Work request ▸
Go through the data below and copy each line that includes "have".

Extracted records:
---------------

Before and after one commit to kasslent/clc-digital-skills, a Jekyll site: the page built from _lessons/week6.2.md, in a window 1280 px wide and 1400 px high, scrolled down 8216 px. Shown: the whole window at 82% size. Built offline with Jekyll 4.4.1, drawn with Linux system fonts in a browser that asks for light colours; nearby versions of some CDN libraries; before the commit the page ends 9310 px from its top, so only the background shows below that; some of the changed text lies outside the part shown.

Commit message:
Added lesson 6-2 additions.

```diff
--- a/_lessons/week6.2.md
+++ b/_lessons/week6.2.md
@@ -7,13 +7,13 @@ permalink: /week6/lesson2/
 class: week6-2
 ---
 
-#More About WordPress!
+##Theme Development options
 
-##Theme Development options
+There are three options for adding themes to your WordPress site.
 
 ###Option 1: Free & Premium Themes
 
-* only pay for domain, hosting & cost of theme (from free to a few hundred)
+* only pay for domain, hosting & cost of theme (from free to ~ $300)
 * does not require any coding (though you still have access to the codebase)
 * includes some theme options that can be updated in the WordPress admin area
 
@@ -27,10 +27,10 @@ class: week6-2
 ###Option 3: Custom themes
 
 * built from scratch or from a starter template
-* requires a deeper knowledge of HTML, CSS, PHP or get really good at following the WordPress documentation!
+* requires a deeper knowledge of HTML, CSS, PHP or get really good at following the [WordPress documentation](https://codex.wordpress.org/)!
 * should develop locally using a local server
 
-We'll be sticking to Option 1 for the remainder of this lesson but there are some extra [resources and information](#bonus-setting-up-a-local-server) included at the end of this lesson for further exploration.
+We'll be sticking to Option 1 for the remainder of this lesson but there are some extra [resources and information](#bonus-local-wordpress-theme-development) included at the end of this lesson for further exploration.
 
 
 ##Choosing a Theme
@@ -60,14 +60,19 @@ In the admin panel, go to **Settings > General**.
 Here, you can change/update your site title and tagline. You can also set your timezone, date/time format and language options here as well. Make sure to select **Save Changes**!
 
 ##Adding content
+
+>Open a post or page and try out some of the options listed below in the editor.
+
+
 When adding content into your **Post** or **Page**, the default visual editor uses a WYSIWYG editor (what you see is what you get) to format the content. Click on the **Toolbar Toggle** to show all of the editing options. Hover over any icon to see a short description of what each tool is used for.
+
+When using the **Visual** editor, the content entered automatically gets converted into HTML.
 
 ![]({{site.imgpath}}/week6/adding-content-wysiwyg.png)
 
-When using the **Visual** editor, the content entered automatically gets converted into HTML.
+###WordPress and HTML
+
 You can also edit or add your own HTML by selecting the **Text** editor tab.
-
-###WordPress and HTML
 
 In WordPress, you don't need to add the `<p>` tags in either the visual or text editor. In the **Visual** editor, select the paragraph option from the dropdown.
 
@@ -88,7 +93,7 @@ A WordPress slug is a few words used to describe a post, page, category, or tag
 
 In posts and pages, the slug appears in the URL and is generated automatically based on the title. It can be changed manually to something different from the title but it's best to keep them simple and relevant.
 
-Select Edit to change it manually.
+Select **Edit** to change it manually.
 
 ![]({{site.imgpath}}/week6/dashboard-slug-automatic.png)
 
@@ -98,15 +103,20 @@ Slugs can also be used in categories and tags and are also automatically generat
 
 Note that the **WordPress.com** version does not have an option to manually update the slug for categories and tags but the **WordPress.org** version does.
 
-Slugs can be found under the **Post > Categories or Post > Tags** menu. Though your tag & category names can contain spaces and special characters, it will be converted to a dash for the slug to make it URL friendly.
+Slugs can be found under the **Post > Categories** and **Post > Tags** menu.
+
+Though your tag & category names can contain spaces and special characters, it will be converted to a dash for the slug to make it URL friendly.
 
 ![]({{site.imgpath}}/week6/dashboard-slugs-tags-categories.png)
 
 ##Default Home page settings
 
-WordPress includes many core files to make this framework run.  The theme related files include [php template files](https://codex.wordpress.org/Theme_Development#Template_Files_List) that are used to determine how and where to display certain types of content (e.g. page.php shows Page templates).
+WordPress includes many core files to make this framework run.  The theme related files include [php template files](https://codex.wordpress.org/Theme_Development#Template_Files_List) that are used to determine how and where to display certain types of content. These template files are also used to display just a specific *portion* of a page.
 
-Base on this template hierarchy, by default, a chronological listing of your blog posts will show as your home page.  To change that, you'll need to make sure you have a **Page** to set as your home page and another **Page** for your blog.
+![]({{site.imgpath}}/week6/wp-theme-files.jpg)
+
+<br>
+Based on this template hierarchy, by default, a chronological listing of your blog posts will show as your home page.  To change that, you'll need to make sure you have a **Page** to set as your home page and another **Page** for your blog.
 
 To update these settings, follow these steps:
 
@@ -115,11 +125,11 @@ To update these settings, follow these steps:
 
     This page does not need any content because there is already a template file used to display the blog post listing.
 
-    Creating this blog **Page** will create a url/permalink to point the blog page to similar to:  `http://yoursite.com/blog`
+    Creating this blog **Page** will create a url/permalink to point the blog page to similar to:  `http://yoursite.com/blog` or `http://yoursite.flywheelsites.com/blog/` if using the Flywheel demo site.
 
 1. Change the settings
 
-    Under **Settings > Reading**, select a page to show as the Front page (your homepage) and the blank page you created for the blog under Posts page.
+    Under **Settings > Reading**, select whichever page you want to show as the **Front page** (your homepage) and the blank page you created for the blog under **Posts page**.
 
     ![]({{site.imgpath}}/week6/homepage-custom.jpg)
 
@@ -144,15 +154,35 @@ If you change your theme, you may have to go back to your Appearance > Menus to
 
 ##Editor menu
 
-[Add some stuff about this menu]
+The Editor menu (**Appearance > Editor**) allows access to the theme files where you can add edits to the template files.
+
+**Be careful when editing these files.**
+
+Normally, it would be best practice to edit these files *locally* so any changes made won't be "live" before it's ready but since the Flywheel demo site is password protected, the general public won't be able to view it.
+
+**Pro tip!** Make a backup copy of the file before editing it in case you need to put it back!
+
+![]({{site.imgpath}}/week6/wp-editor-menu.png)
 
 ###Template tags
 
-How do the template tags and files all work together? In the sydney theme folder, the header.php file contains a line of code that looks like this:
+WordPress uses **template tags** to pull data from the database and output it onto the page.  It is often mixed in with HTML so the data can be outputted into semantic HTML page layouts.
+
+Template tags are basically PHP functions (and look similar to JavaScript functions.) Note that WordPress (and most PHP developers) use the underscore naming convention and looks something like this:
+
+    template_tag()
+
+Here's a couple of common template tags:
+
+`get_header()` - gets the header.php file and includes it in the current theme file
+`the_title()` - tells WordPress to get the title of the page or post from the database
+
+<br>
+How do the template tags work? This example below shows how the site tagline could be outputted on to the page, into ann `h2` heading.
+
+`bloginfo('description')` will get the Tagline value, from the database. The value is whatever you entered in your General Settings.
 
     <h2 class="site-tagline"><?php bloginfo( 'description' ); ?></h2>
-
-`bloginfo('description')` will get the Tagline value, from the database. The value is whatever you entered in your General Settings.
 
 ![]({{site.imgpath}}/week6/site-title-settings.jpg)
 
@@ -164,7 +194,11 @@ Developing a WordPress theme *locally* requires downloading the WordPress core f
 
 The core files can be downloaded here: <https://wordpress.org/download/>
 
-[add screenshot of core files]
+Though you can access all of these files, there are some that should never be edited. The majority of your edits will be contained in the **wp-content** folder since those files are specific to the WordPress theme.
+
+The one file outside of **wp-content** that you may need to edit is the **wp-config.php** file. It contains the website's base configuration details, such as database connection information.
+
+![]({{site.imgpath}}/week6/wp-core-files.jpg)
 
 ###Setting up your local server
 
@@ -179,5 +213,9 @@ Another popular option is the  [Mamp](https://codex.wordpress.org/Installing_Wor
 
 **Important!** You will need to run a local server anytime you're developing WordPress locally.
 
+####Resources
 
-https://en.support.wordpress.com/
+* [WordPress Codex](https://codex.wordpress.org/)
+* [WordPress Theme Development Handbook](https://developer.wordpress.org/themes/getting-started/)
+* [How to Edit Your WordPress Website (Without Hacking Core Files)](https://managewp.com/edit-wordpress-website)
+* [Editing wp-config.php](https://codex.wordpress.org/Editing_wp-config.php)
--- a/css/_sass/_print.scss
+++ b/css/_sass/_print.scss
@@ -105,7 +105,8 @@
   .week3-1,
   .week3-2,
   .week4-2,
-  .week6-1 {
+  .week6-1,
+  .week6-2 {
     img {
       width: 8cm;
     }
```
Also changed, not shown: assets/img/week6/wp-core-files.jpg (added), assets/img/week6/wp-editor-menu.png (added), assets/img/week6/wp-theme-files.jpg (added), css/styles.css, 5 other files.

---------------

Exercise response ▸
 * does not require any coding (though you still have access to the codebase)
 Note that the **WordPress.com** version does not have an option to manually update the slug for categories and tags but the **WordPress.org** version does.
-Base on this template hierarchy, by default, a chronological listing of your blog posts will show as your home page.  To change that, you'll need to make sure you have a **Page** to set as your home page and another **Page** for your blog.
+Based on this template hierarchy, by default, a chronological listing of your blog posts will show as your home page.  To change that, you'll need to make sure you have a **Page** to set as your home page and another **Page** for your blog.
@@ -144,15 +154,35 @@ If you change your theme, you may have to go back to your Appearance > Menus to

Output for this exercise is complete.